** Records for this exercise follows **

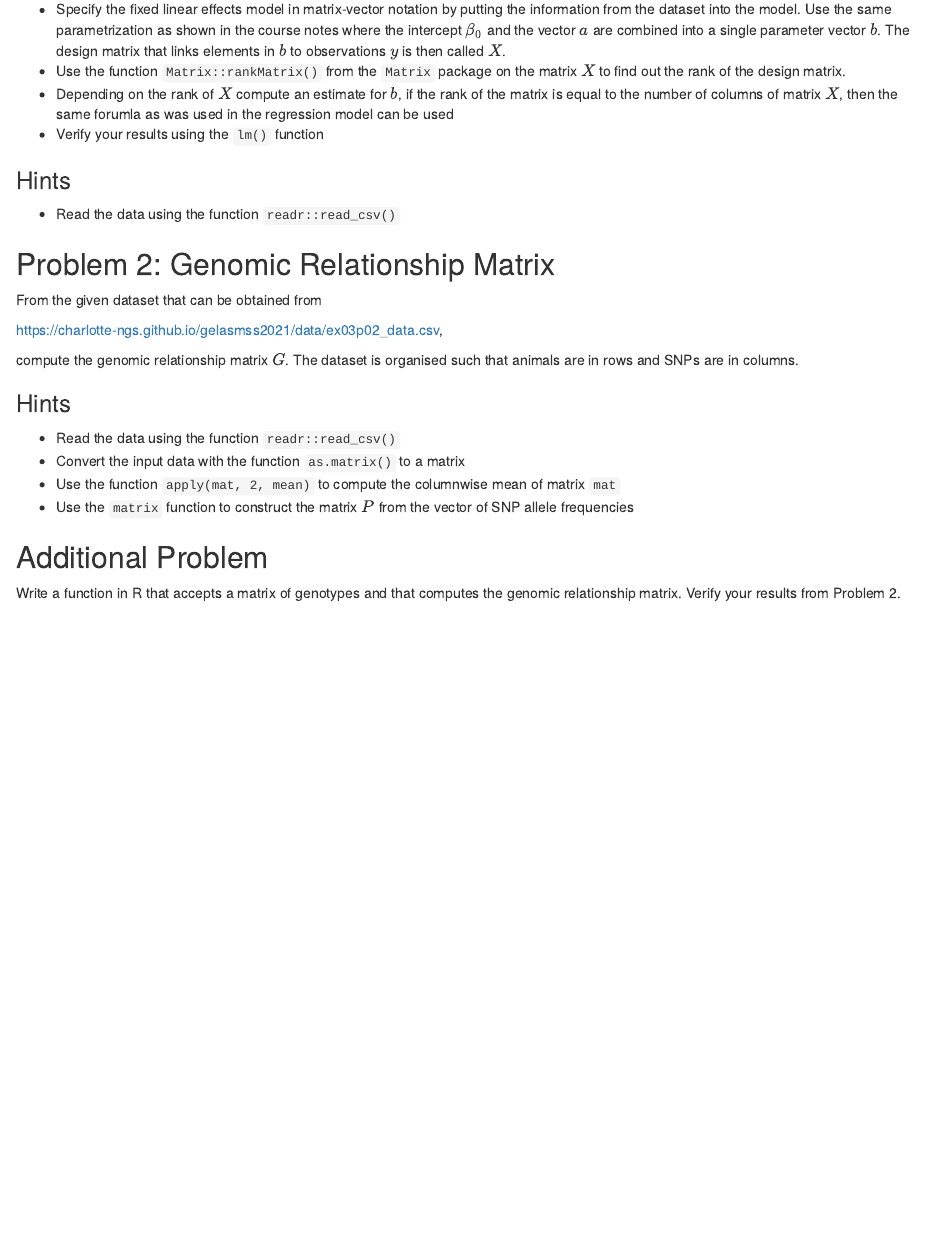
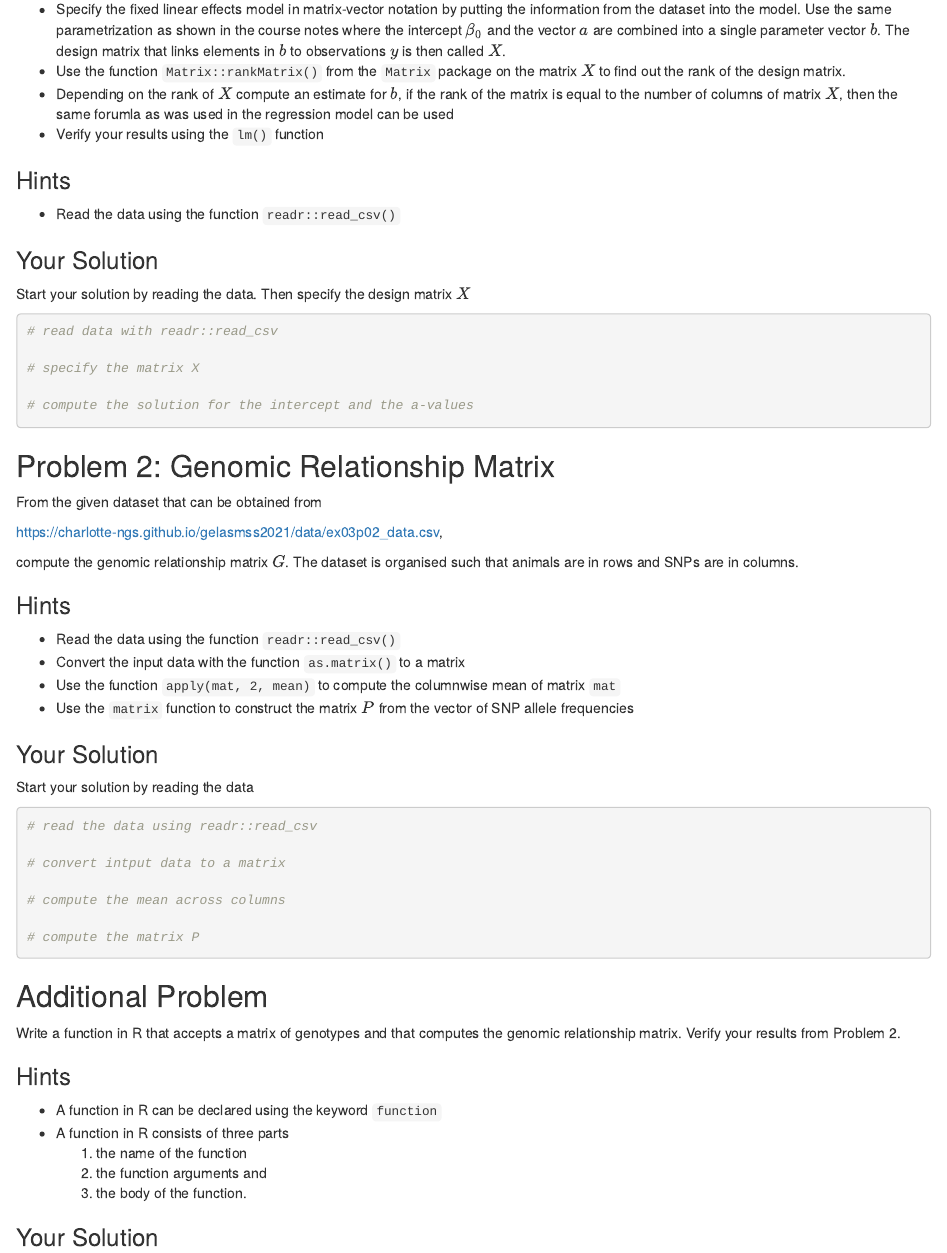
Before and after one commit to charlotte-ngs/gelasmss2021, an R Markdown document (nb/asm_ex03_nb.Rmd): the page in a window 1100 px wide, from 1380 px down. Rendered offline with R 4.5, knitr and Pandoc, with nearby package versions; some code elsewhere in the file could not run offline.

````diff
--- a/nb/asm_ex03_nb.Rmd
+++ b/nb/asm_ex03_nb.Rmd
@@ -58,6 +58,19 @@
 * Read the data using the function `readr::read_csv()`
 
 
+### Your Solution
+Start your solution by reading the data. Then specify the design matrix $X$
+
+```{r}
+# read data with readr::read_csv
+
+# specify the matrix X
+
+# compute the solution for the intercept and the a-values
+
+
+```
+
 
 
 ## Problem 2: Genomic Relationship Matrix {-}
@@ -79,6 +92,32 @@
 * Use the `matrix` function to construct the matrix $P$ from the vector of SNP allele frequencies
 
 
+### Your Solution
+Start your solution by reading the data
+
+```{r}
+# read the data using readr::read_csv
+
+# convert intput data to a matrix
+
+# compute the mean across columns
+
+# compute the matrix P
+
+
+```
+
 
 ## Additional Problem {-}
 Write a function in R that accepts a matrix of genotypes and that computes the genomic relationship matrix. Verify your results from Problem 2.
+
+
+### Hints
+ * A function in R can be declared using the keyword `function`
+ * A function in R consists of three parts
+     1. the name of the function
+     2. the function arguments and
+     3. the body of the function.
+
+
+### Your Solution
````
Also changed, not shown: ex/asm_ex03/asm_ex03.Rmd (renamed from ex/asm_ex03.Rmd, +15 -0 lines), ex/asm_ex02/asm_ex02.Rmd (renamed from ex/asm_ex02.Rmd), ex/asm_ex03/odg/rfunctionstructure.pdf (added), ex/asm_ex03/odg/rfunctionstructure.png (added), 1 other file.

** End of Records for this exercise **

Assigned task.
Word for word, return the material, omitting the pictures.

Written response.
Before and after one commit to charlotte-ngs/gelasmss2021, an R Markdown document (nb/asm_ex03_nb.Rmd): the page in a window 1100 px wide, from 1380 px down. Rendered offline with R 4.5, knitr and Pandoc, with nearby package versions; some code elsewhere in the file could not run offline.

````diff
--- a/nb/asm_ex03_nb.Rmd
+++ b/nb/asm_ex03_nb.Rmd
@@ -58,6 +58,19 @@
 * Read the data using the function `readr::read_csv()`
 
 
+### Your Solution
+Start your solution by reading the data. Then specify the design matrix $X$
+
+```{r}
+# read data with readr::read_csv
+
+# specify the matrix X
+
+# compute the solution for the intercept and the a-values
+
+
+```
+
 
 
 ## Problem 2: Genomic Relationship Matrix {-}
@@ -79,6 +92,32 @@
 * Use the `matrix` function to construct the matrix $P$ from the vector of SNP allele frequencies
 
 
+### Your Solution
+Start your solution by reading the data
+
+```{r}
+# read the data using readr::read_csv
+
+# convert intput data to a matrix
+
+# compute the mean across columns
+
+# compute the matrix P
+
+
+```
+
 
 ## Additional Problem {-}
 Write a function in R that accepts a matrix of genotypes and that computes the genomic relationship matrix. Verify your results from Problem 2.
+
+
+### Hints
+ * A function in R can be declared using the keyword `function`
+ * A function in R consists of three parts
+     1. the name of the function
+     2. the function arguments and
+     3. the body of the function.
+
+
+### Your Solution
````
Also changed, not shown: ex/asm_ex03/asm_ex03.Rmd (renamed from ex/asm_ex03.Rmd, +15 -0 lines), ex/asm_ex02/asm_ex02.Rmd (renamed from ex/asm_ex02.Rmd), ex/asm_ex03/odg/rfunctionstructure.pdf (added), ex/asm_ex03/odg/rfunctionstructure.png (added), 1 other file.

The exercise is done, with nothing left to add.